====== DATA FOR THIS TASK

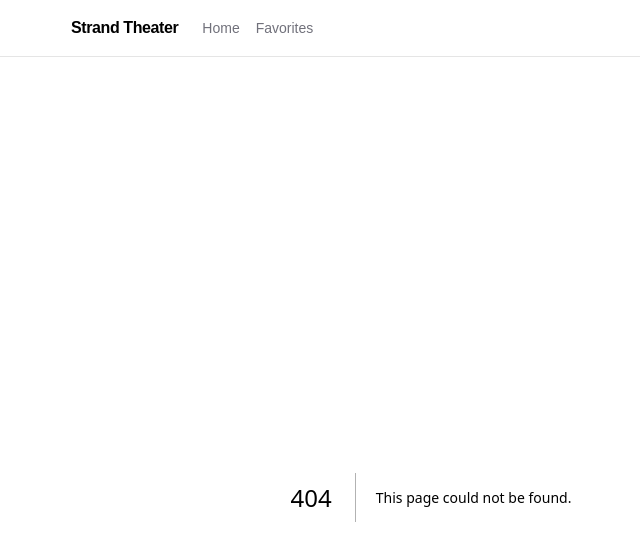
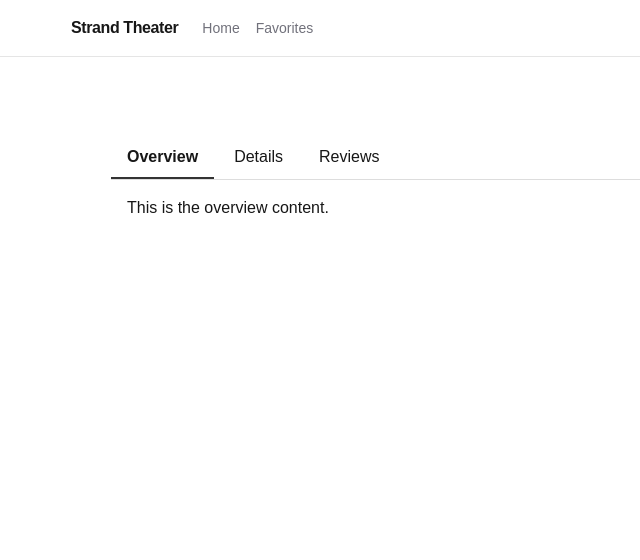
Before and after one commit to oroache/strand-theater, a Next.js app: page /playground/tabs in a window 1280 px wide. Before the commit this address had no page. Shown: the top 560 px of the page, without its empty margins (209-849 px from the left). Built offline with nearby package versions, Linux system fonts and the light colour scheme.

Commit message:
feat: add accessible tabs with roving tabindex and arrow navigation
Co-Authored-By: Claude Sonnet 5 <noreply@anthropic.com>
Claude-Session: https://claude.ai/code/session_01BtERXZ8WQKNTX5BtngVfPa

```diff
--- /dev/null
+++ b/app/playground/tabs/page.tsx
@@ -0,0 +1,5 @@
+import App from "@/playground/tabs/App";
+
+export default function TabsPlaygroundPage() {
+  return <App />;
+}
--- /dev/null
+++ b/playground/tabs/App.tsx
@@ -0,0 +1,27 @@
+import Tabs from "./Tabs";
+
+export default function App() {
+  return (
+    <div style={{ padding: 40 }}>
+      <Tabs
+        tabs={[
+          {
+            id: "overview",
+            label: "Overview",
+            content: <p>This is the overview content.</p>,
+          },
+          {
+            id: "details",
+            label: "Details",
+            content: <p>This is the details content.</p>,
+          },
+          {
+            id: "reviews",
+            label: "Reviews",
+            content: <p>This is the reviews content.</p>,
+          },
+        ]}
+      />
+    </div>
+  );
+}
--- /dev/null
+++ b/playground/tabs/Tabs.tsx
@@ -0,0 +1,96 @@
+"use client";
+
+import { KeyboardEvent, ReactNode, useRef, useState } from "react";
+
+export interface TabItem {
+  id: string;
+  label: string;
+  content: ReactNode;
+}
+
+interface TabsProps {
+  tabs: TabItem[];
+  defaultTabId?: string;
+}
+
+export default function Tabs({ tabs, defaultTabId }: TabsProps) {
+  const [activeId, setActiveId] = useState(defaultTabId ?? tabs[0]?.id);
+  const tabRefs = useRef<(HTMLButtonElement | null)[]>([]);
+
+  const activeTab = tabs.find((tab) => tab.id === activeId) ?? tabs[0];
+
+  const focusTab = (index: number) => {
+    const tab = tabs[index];
+    if (!tab) return;
+    setActiveId(tab.id);
+    tabRefs.current[index]?.focus();
+  };
+
+  const handleKeyDown = (event: KeyboardEvent<HTMLButtonElement>, index: number) => {
+    switch (event.key) {
+      case "ArrowLeft":
+        event.preventDefault();
+        focusTab((index - 1 + tabs.length) % tabs.length);
+        break;
+      case "ArrowRight":
+        event.preventDefault();
+        focusTab((index + 1) % tabs.length);
+        break;
+      case "Home":
+        event.preventDefault();
+        focusTab(0);
+        break;
+      case "End":
+        event.preventDefault();
+        focusTab(tabs.length - 1);
+        break;
+    }
+  };
+
+  return (
+    <div>
+      <div role="tablist" style={{ display: "flex", gap: 4, borderBottom: "1px solid #ddd" }}>
+        {tabs.map((tab, index) => {
+          const isSelected = tab.id === activeTab?.id;
+          return (
+            <button
+              key={tab.id}
+              type="button"
+              role="tab"
+              id={`tab-${tab.id}`}
+              aria-selected={isSelected}
+              aria-controls={`panel-${tab.id}`}
+              tabIndex={isSelected ? 0 : -1}
+              ref={(el) => {
+                tabRefs.current[index] = el;
+              }}
+              onClick={() => setActiveId(tab.id)}
+              onKeyDown={(event) => handleKeyDown(event, index)}
+              style={{
+                padding: "8px 16px",
+                border: "none",
+                borderBottom: isSelected ? "2px solid #333" : "2px solid transparent",
+                background: "transparent",
+                fontWeight: isSelected ? 600 : 400,
+                cursor: "pointer",
+              }}
+            >
+              {tab.label}
+            </button>
+          );
+        })}
+      </div>
+
+      {activeTab && (
+        <div
+          role="tabpanel"
+          id={`panel-${activeTab.id}`}
+          aria-labelledby={`tab-${activeTab.id}`}
+          style={{ padding: 16 }}
+        >
+          {activeTab.content}
+        </div>
+      )}
+    </div>
+  );
+}
```
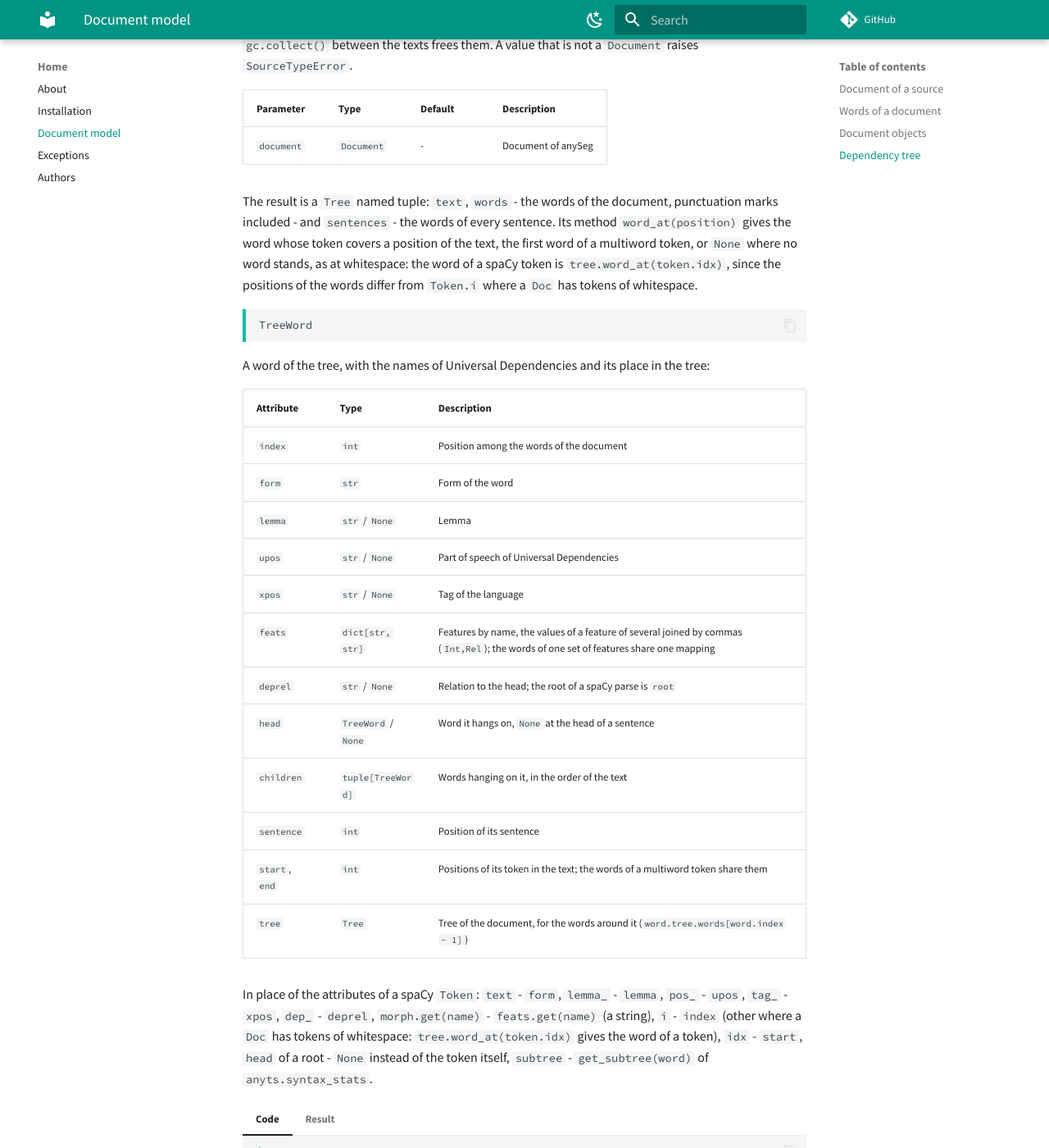
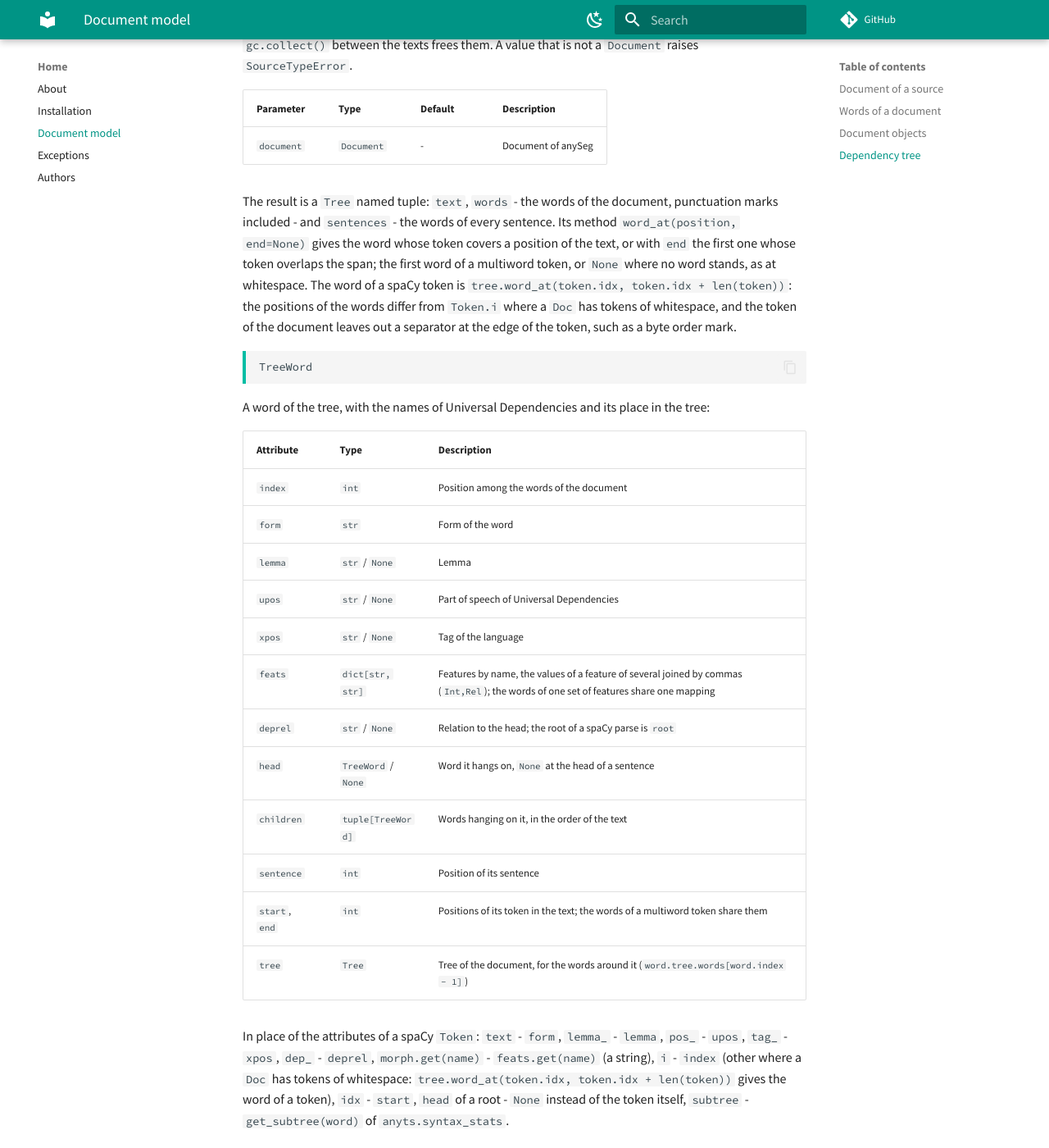
Before and after one commit to SergeyShk/anyTS, an MkDocs documentation site: the page built from docs/document.md, in a window 1280 px wide and 1400 px high, scrolled down 3133 px. Shown: the whole window at 82% size. Built offline with MkDocs 1.6.1 and Material for MkDocs 9.7.7, drawn with Linux system fonts in a browser that asks for light colours; comment, search, counter and statistics services are not loaded.

Commit message:
Give the recipe of the word of a token by its span on the page of the tree
Co-Authored-By: Claude Opus 5.5 <noreply@anthropic.com>

```diff
--- a/docs/document.md
+++ b/docs/document.md
@@ -121,7 +121,7 @@ The words of a tree refer to each other and to the tree, so an unused tree waits
 | :-------- | :--- | :------ | :---------- |
 | `document` | `Document` | - | Document of anySeg |
 
-The result is a `Tree` named tuple: `text`, `words` - the words of the document, punctuation marks included - and `sentences` - the words of every sentence. Its method `word_at(position)` gives the word whose token covers a position of the text, the first word of a multiword token, or `None` where no word stands, as at whitespace: the word of a spaCy token is `tree.word_at(token.idx)`, since the positions of the words differ from `Token.i` where a `Doc` has tokens of whitespace.
+The result is a `Tree` named tuple: `text`, `words` - the words of the document, punctuation marks included - and `sentences` - the words of every sentence. Its method `word_at(position, end=None)` gives the word whose token covers a position of the text, or with `end` the first one whose token overlaps the span; the first word of a multiword token, or `None` where no word stands, as at whitespace. The word of a spaCy token is `tree.word_at(token.idx, token.idx + len(token))`: the positions of the words differ from `Token.i` where a `Doc` has tokens of whitespace, and the token of the document leaves out a separator at the edge of the token, such as a byte order mark.
 <!-- --8<-- [end:get_tree] -->
 
 <!-- --8<-- [start:TreeWord] -->
@@ -146,7 +146,7 @@ A word of the tree, with the names of Universal Dependencies and its place in th
 | `start`, `end` | `int` | Positions of its token in the text; the words of a multiword token share them |
 | `tree` | `Tree` | Tree of the document, for the words around it (`word.tree.words[word.index - 1]`) |
 
-In place of the attributes of a spaCy `Token`: `text` - `form`, `lemma_` - `lemma`, `pos_` - `upos`, `tag_` - `xpos`, `dep_` - `deprel`, `morph.get(name)` - `feats.get(name)` (a string), `i` - `index` (other where a `Doc` has tokens of whitespace: `tree.word_at(token.idx)` gives the word of a token), `idx` - `start`, `head` of a root - `None` instead of the token itself, `subtree` - `get_subtree(word)` of `anyts.syntax_stats`.
+In place of the attributes of a spaCy `Token`: `text` - `form`, `lemma_` - `lemma`, `pos_` - `upos`, `tag_` - `xpos`, `dep_` - `deprel`, `morph.get(name)` - `feats.get(name)` (a string), `i` - `index` (other where a `Doc` has tokens of whitespace: `tree.word_at(token.idx, token.idx + len(token))` gives the word of a token), `idx` - `start`, `head` of a root - `None` instead of the token itself, `subtree` - `get_subtree(word)` of `anyts.syntax_stats`.
 <!-- --8<-- [end:TreeWord] -->
 
 === "Code"
```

============

▶ TASK BRIEF
In the listing above, find every line with the word "const" and copy it.

▶ THE COMPLETED TASK
+  const [activeId, setActiveId] = useState(defaultTabId ?? tabs[0]?.id);
+  const tabRefs = useRef<(HTMLButtonElement | null)[]>([]);
+  const activeTab = tabs.find((tab) => tab.id === activeId) ?? tabs[0];
+  const focusTab = (index: number) => {
+    const tab = tabs[index];
+  const handleKeyDown = (event: KeyboardEvent<HTMLButtonElement>, index: number) => {
+          const isSelected = tab.id === activeTab?.id;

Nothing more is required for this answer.